Copy out the material in full. Leave every line as it is.

Data provided =

◇ ◇ ◇ ◇

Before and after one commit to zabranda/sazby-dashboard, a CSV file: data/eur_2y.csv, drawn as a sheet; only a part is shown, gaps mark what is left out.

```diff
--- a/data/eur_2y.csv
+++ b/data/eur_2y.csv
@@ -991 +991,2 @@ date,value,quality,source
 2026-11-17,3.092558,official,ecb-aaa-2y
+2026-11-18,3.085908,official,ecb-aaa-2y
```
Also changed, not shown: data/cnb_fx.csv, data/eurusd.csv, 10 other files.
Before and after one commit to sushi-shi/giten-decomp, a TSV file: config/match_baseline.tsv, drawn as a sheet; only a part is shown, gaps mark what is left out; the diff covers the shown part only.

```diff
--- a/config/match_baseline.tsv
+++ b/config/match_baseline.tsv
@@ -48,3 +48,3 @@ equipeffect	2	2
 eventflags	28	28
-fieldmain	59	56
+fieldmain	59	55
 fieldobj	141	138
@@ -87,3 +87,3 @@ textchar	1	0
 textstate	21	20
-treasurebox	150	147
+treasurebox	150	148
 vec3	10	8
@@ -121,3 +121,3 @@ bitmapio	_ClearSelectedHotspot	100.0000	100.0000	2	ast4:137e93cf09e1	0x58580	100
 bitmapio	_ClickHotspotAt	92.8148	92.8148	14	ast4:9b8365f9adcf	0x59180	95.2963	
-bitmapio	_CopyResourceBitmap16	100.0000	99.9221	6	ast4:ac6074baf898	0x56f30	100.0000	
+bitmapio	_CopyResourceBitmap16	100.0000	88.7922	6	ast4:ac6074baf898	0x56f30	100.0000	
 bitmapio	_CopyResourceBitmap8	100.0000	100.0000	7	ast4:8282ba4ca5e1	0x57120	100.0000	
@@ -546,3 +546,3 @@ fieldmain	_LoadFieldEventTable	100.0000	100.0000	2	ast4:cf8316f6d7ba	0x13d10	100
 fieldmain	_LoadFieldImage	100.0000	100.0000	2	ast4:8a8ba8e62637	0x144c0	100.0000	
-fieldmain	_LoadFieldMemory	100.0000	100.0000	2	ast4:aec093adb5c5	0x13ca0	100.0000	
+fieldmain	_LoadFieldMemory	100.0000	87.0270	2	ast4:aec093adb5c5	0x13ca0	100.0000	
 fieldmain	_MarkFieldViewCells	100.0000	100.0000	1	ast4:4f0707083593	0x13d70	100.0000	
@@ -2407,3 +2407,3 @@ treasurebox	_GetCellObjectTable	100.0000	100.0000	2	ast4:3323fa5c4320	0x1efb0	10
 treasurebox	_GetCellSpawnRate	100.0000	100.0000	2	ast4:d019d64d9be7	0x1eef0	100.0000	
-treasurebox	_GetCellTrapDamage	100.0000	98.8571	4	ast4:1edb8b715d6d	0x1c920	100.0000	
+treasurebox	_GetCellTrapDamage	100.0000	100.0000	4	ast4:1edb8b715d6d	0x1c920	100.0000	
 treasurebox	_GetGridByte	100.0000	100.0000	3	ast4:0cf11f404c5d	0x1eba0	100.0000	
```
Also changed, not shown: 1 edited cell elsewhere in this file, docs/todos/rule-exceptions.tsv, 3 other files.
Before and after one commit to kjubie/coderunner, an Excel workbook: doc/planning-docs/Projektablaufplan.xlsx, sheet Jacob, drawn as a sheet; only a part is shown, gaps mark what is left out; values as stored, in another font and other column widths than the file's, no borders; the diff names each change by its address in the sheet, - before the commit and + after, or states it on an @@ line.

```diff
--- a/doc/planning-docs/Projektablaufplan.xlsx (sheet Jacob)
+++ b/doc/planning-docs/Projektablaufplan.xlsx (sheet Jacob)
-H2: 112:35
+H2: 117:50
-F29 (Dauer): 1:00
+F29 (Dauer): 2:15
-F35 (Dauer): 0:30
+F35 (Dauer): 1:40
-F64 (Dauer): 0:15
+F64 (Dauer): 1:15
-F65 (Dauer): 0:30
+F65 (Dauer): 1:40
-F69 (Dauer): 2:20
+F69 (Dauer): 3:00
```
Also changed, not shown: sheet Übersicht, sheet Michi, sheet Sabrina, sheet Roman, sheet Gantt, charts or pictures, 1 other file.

◇ ◇ ◇ ◇

Task response =
Before and after one commit to zabranda/sazby-dashboard, a CSV file: data/eur_2y.csv, drawn as a sheet; only a part is shown, gaps mark what is left out.

```diff
--- a/data/eur_2y.csv
+++ b/data/eur_2y.csv
@@ -991 +991,2 @@ date,value,quality,source
 2026-11-17,3.092558,official,ecb-aaa-2y
+2026-11-18,3.085908,official,ecb-aaa-2y
```
Also changed, not shown: data/cnb_fx.csv, data/eurusd.csv, 10 other files.
Before and after one commit to sushi-shi/giten-decomp, a TSV file: config/match_baseline.tsv, drawn as a sheet; only a part is shown, gaps mark what is left out; the diff covers the shown part only.

```diff
--- a/config/match_baseline.tsv
+++ b/config/match_baseline.tsv
@@ -48,3 +48,3 @@ equipeffect	2	2
 eventflags	28	28
-fieldmain	59	56
+fieldmain	59	55
 fieldobj	141	138
@@ -87,3 +87,3 @@ textchar	1	0
 textstate	21	20
-treasurebox	150	147
+treasurebox	150	148
 vec3	10	8
@@ -121,3 +121,3 @@ bitmapio	_ClearSelectedHotspot	100.0000	100.0000	2	ast4:137e93cf09e1	0x58580	100
 bitmapio	_ClickHotspotAt	92.8148	92.8148	14	ast4:9b8365f9adcf	0x59180	95.2963	
-bitmapio	_CopyResourceBitmap16	100.0000	99.9221	6	ast4:ac6074baf898	0x56f30	100.0000	
+bitmapio	_CopyResourceBitmap16	100.0000	88.7922	6	ast4:ac6074baf898	0x56f30	100.0000	
 bitmapio	_CopyResourceBitmap8	100.0000	100.0000	7	ast4:8282ba4ca5e1	0x57120	100.0000	
@@ -546,3 +546,3 @@ fieldmain	_LoadFieldEventTable	100.0000	100.0000	2	ast4:cf8316f6d7ba	0x13d10	100
 fieldmain	_LoadFieldImage	100.0000	100.0000	2	ast4:8a8ba8e62637	0x144c0	100.0000	
-fieldmain	_LoadFieldMemory	100.0000	100.0000	2	ast4:aec093adb5c5	0x13ca0	100.0000	
+fieldmain	_LoadFieldMemory	100.0000	87.0270	2	ast4:aec093adb5c5	0x13ca0	100.0000	
 fieldmain	_MarkFieldViewCells	100.0000	100.0000	1	ast4:4f0707083593	0x13d70	100.0000	
@@ -2407,3 +2407,3 @@ treasurebox	_GetCellObjectTable	100.0000	100.0000	2	ast4:3323fa5c4320	0x1efb0	10
 treasurebox	_GetCellSpawnRate	100.0000	100.0000	2	ast4:d019d64d9be7	0x1eef0	100.0000	
-treasurebox	_GetCellTrapDamage	100.0000	98.8571	4	ast4:1edb8b715d6d	0x1c920	100.0000	
+treasurebox	_GetCellTrapDamage	100.0000	100.0000	4	ast4:1edb8b715d6d	0x1c920	100.0000	
 treasurebox	_GetGridByte	100.0000	100.0000	3	ast4:0cf11f404c5d	0x1eba0	100.0000	
```
Also changed, not shown: 1 edited cell elsewhere in this file, docs/todos/rule-exceptions.tsv, 3 other files.
Before and after one commit to kjubie/coderunner, an Excel workbook: doc/planning-docs/Projektablaufplan.xlsx, sheet Jacob, drawn as a sheet; only a part is shown, gaps mark what is left out; values as stored, in another font and other column widths than the file's, no borders; the diff names each change by its address in the sheet, - before the commit and + after, or states it on an @@ line.

```diff
--- a/doc/planning-docs/Projektablaufplan.xlsx (sheet Jacob)
+++ b/doc/planning-docs/Projektablaufplan.xlsx (sheet Jacob)
-H2: 112:35
+H2: 117:50
-F29 (Dauer): 1:00
+F29 (Dauer): 2:15
-F35 (Dauer): 0:30
+F35 (Dauer): 1:40
-F64 (Dauer): 0:15
+F64 (Dauer): 1:15
-F65 (Dauer): 0:30
+F65 (Dauer): 1:40
-F69 (Dauer): 2:20
+F69 (Dauer): 3:00
```
Also changed, not shown: sheet Übersicht, sheet Michi, sheet Sabrina, sheet Roman, sheet Gantt, charts or pictures, 1 other file.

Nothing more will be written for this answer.